Lewis Hamilton’s Victory at the 2008 British Grand Prix Ranks as the Greatest of His First 100 Formula 1 Wins
When it comes to victories in Formula 1 racing, Lewis Hamilton possesses an embarrassment of riches. The 2021 Russian Grand Prix in Sochi marked the 100th time in his illustrious career that the British driver had taken the checkered flag.
That record-setting figure has propelled Hamilton to seven World Drivers’ Championships, tying him with Michael Schumacher. But the Italian legend retired in 2012 with “only” 91 victories, itself an amazing accomplishment.
Hamilton surpassed that number in the 2020 Portuguese Grand Prix. He’ll look to start on his second hundred on Oct. 10 at the Turkish Grand Prix, the competition that clinched his fourth consecutive series championship a year ago. That alone might qualify the 2020 race as one of the most memorable from Hamilton’s perspective, but it doesn’t necessarily make it his finest moment.
So, which Lewis Hamilton victory ranks as his greatest? Without a doubt, his seventh triumph, at the 2008 British Grand Prix, tops the list because it checks all the important boxes:
- Major names in the sport like Fernando Alonso and Kimi Raikkonen, the previous two series champions, were competing, as were future titlists Sebastian Vettel, Nico Rosberg, and Jensen Button.
- Hamilton overcame adversity in the form of a disappointing qualifying result and poor racing conditions.
- The result erased memories of an embarrassing mistake two races earlier.
- Winning at Silverstone, his home track, adding significance at a personal level.
Most of all, however, what the world witnessed on July 6, 2008, was a dominating performance. It wasn’t Secretariat at the 1973 Belmont, but it was close.
First, a step back for the sake of perspective:
The Turkish Grand Prix plays into the discussion of Hamilton’s greatest victory. On Nov. 14, 2020, Hamilton qualified a disappointing sixth, and that’s where he sat for much of the first half of the race the following day.
With the surface wet from early rain, Hamilton was going deep into the rubber on his intermediate tires without much success. In a dicey strategic call, the Mercedes team kept the car on the circuit while the leaders pitted for tires, anticipating better conditions for the remainder of the afternoon.

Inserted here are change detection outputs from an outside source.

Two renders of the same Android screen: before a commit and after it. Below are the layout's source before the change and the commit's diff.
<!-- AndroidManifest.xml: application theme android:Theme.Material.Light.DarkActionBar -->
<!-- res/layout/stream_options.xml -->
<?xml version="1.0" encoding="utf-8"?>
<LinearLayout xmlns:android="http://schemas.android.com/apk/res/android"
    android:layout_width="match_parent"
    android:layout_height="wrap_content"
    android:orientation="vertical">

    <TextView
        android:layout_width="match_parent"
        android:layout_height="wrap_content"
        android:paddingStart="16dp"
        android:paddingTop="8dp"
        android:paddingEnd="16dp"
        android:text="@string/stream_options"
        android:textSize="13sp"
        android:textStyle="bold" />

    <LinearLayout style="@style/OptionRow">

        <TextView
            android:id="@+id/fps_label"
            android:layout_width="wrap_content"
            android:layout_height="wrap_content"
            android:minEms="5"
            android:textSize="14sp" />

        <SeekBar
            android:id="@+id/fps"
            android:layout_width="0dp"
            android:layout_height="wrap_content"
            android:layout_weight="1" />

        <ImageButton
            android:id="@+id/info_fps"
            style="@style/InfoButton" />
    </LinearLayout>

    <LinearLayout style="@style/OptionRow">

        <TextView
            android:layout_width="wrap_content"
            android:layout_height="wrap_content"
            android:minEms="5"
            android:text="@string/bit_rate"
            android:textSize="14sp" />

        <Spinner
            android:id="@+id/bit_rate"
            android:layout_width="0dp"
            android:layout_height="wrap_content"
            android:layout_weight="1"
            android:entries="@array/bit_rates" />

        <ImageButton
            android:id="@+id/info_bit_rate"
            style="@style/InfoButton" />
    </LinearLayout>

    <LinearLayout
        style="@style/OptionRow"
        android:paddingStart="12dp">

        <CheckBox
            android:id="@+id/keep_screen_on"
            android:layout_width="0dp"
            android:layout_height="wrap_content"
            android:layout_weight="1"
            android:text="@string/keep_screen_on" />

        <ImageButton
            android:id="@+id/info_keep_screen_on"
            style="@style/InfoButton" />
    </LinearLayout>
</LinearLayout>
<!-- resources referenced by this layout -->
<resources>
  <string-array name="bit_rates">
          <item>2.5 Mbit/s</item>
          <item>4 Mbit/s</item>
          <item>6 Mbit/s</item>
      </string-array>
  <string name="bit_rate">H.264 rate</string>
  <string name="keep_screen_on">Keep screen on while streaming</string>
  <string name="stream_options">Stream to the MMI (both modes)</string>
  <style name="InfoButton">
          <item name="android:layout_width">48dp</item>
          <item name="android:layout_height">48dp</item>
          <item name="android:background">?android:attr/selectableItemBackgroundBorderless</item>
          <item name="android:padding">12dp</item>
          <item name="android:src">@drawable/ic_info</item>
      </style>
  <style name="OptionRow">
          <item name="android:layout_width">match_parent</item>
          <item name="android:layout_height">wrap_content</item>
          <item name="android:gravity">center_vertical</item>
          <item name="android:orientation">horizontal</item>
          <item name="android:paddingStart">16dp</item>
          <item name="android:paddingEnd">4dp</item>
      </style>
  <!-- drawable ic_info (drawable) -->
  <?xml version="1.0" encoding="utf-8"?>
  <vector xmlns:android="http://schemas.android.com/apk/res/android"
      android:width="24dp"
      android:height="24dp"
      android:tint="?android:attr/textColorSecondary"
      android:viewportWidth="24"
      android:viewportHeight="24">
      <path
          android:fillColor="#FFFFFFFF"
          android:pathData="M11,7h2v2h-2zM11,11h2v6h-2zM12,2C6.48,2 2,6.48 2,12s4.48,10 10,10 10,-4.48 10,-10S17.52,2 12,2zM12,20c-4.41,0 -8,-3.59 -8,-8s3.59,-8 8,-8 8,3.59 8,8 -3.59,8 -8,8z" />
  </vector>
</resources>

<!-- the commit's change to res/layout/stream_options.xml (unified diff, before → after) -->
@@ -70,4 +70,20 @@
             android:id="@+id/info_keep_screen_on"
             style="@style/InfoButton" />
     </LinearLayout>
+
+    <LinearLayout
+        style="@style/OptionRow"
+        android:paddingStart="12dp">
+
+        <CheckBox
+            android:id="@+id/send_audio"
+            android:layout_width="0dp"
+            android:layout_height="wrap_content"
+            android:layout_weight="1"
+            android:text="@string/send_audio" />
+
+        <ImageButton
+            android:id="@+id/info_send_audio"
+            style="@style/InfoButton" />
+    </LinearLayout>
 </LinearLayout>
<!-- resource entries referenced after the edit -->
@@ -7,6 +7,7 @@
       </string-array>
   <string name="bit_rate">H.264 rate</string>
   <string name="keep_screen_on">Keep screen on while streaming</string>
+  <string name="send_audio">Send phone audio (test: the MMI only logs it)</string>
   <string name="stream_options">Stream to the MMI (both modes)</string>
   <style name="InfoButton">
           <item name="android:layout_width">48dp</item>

With Vettel out of his way due to the decision to pit, Mercedes gambled again by scrapping Hamilton’s schedule tire change and leaving him out there to hunt down Sergio Perez. Hamilton took the lead not quite two-thirds of the way in, never bothered to pit, and won by 31.633 seconds.
It served as a reminder that Hamilton gets as much out of a set of tires as anyone in Formula 1 when a change in conditions sends others to the pits for a change.
That was true, too, a dozen years earlier on the day he cemented himself as a national hero by winning at Silverstone in a bit of redemption. Two races earlier, Hamilton, then 23 years old, had rammed Raikkonen’s Ferrari in the pit lane, an embarrassing incident.
After qualifying fourth in the ninth race of his second F1 season, Hamilton woke up to rain on race day. That didn’t stop him from making an aggressive move to overtake Mark Webber and Raikkonen on the first turn. He zoomed past teammate Heikki Kovalainen on lap 5 and posted a series of blistering laps while others struggled with the slick track.
Nick Heidfeld briefly took the lead a third of the way through, but only two cars remained on the lead lap behind Hamilton when it was over. He beat Heidfeld to the checkered flag by an astonishing 68.577 seconds.
According to acclaimed racing writer David Tremayne, Hamilton roared around the track with such speed early on that his McLaren crew implored him to slow down at one point.
“I said, ‘Hold on a second, what’s going on? I’m not even pushing,’” Hamilton recalled. “I didn’t want to slow down, because the moment you do that you lose concentration.”
Hamilton followed up with a triumph in the German Grand Prix next time out and won once more later in the season in Shanghai. In total, it was enough to earn him his first World Drivers’ Championship.
With the crucial push beginning on his home track, the 2008 British Grand Prix will likely go into the books as his all-time bit of work.
All stats courtesy of Racing Reference.